Oil painting on canvas, Commodore John Watson (1735-1786), in the manner of Tilly Kettle (Exeter 1735 – Aleppo 1786), early 19th century. A three-quarter-length portrait, seated, head to right, wearing naval uniform, his right hand on his knee, his left on a table.
According to Mina Lenox-Conyngham (see letter from Patricia Boulton, 9 Nov. 2000), the portrait by Romney of the sitter's son-in-law, General Nilson, was given to the Lenox-Conynghams by a Mr Wakefield who had married a daughter of the Rev. --- Hewitt, Rector of Moneymore or Derryloran(?); this portrait presumably accompanied it. The Manor House, Moneymore was where Sir William Lenox-Conyngham (1824-1906) lived when Agent to the Drapers' Company. The Wakefields had ties with the Watsons: Commodore Watson's daughter by his marriage to Frances Popham, Maria Anne (b.1772), married E---- Wakefield, who was born at Springfield; they had a son, John Watson Wakefield, who was perhaps the donor of these pictures; purchased by National Trust in 1957 from William Lowry Lenox-Conyngham (1903–1957), shortly before his death, along with the other contents of Springhill
Springhill, The Lenox-Conyngham Collection (National Trust)

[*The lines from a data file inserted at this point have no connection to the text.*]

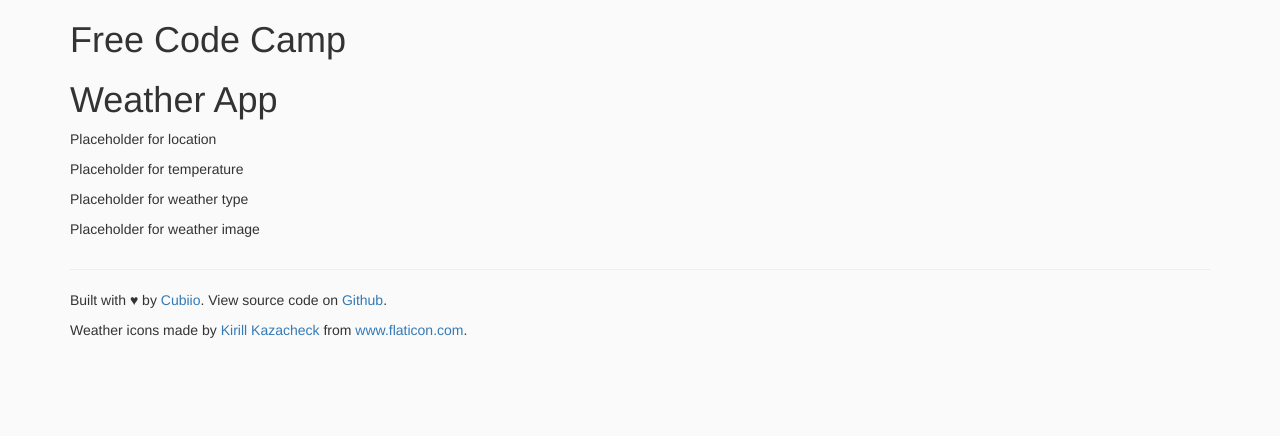
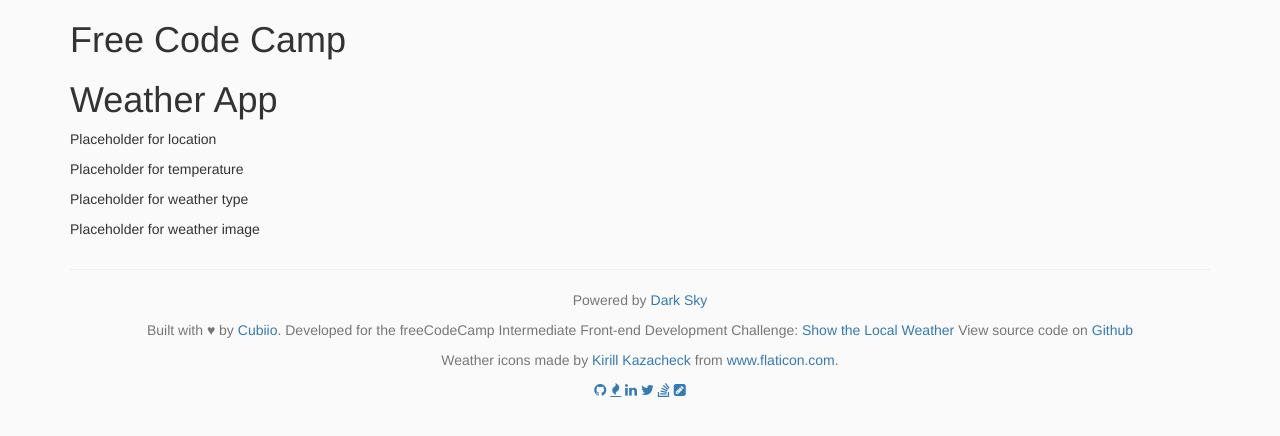
Before and after one commit to cubiio/fccfe-localWeather, a website: page app/index.html in a window 1280 px wide. Drawn offline with nearby package versions, Linux system fonts and the light colour scheme; files that its build step writes are made by us from their sources.

Commit message:
feat: Add new footer with social media icons

```diff
--- a/app/index.html
+++ b/app/index.html
@@ -26,23 +26,39 @@
         <div>
             <h1>Free Code Camp</h1>
             <h1>Weather App</h1>
-            <p id="location">Placeholder for location</p>
+            <p id="geo-place">Placeholder for location</p>
             <p id="temperature">Placeholder for temperature</p>
             <p id="weather">Placeholder for weather type</p>
-            <p id="weather-img">Placeholder for weather image</p>
+            <p id="weather-icon">Placeholder for weather image</p>
         </div>
     </div>
     <div class="container">
-    <hr>
+        <hr>
         <footer class="footer">
-            <p>Built with ♥ by <a href="https://github.com/cubiio">Cubiio</a>. View source code on <a href="https://github.com/cubiio/fccfe-localWeather">Github</a>.</p>
-            <p>Weather icons made by <a href="http://www.flaticon.com/authors/kirill-kazachek" title="icon-credit">Kirill Kazacheck</a> from <a href="http://www.flaticon.com/" title="icon-site">www.flaticon.com</a>.</p>
+            <div class="container-fluid text-center">
+                <div class="footer-text text-muted row">
+                    <p>Powered by <a href="https://darksky.net/poweredby/" title="Dark sky">Dark Sky</a></p>
+                    <p>
+                    Built with ♥ by <a href="https://github.com/cubiio">Cubiio</a>. Developed for the freeCodeCamp Intermediate Front-end Development Challenge: <a href="http://www.freecodecamp.com/challenges/show-the-local-weather" target="_blank">Show the Local Weather</a> View source code on <a href="https://github.com/cubiio/fccfe-randomQuoteGen">Github</a>
+                    </p>
+                    <p>Weather icons made by <a href="http://www.flaticon.com/authors/kirill-kazachek" title="icon-credit">Kirill Kazacheck</a> from <a href="http://www.flaticon.com/" title="icon-site">www.flaticon.com</a>.</p>
+                </div>
+                <div class="footer-logos row">
+                    <a href="https://github.com/cubiio" target="_blank"><i class="fa fa-github"></i></a>
+                    <a href="http://freecodecamp.com/cubiio" target="_blank"><i class="fa fa-fire"></i></a>
+                    <a href="https://www.linkedin.com/in/atkinssam" target="_blank"><i class="fa fa-linkedin"></i></a>
+                    <a href="https://twitter.com/cubiio" target="_blank"><i class="fa fa-twitter"></i></a>
+                    <a href="http://stackoverflow.com/story/samatkins" target="_blank"><i class="fa fa-stack-overflow"></i></a>
+                    <a href="https://cubiio.github.io/" target="_blank"><i class="fa fa-pencil-square"></i></a>
+                </div>
+            </div>
         </footer>
     </div>
     <!-- build:js scripts/vendor.js -->
     <!-- bower:js -->
     <!-- endbower -->
     <!-- endbuild -->
+    <script src="https://code.jquery.com/jquery-3.1.1.min.js" integrity="sha256-hVVnYaiADRTO2PzUGmuLJr8BLUSjGIZsDYGmIJLv2b8=" crossorigin="anonymous"></script>
     <!-- build:js scripts/main.js -->
     <script src="scripts/main.js"></script>
     <!-- endbuild -->
```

Makers and roles
manner of Tilly Kettle (Exeter 1735 – Aleppo 1786), artist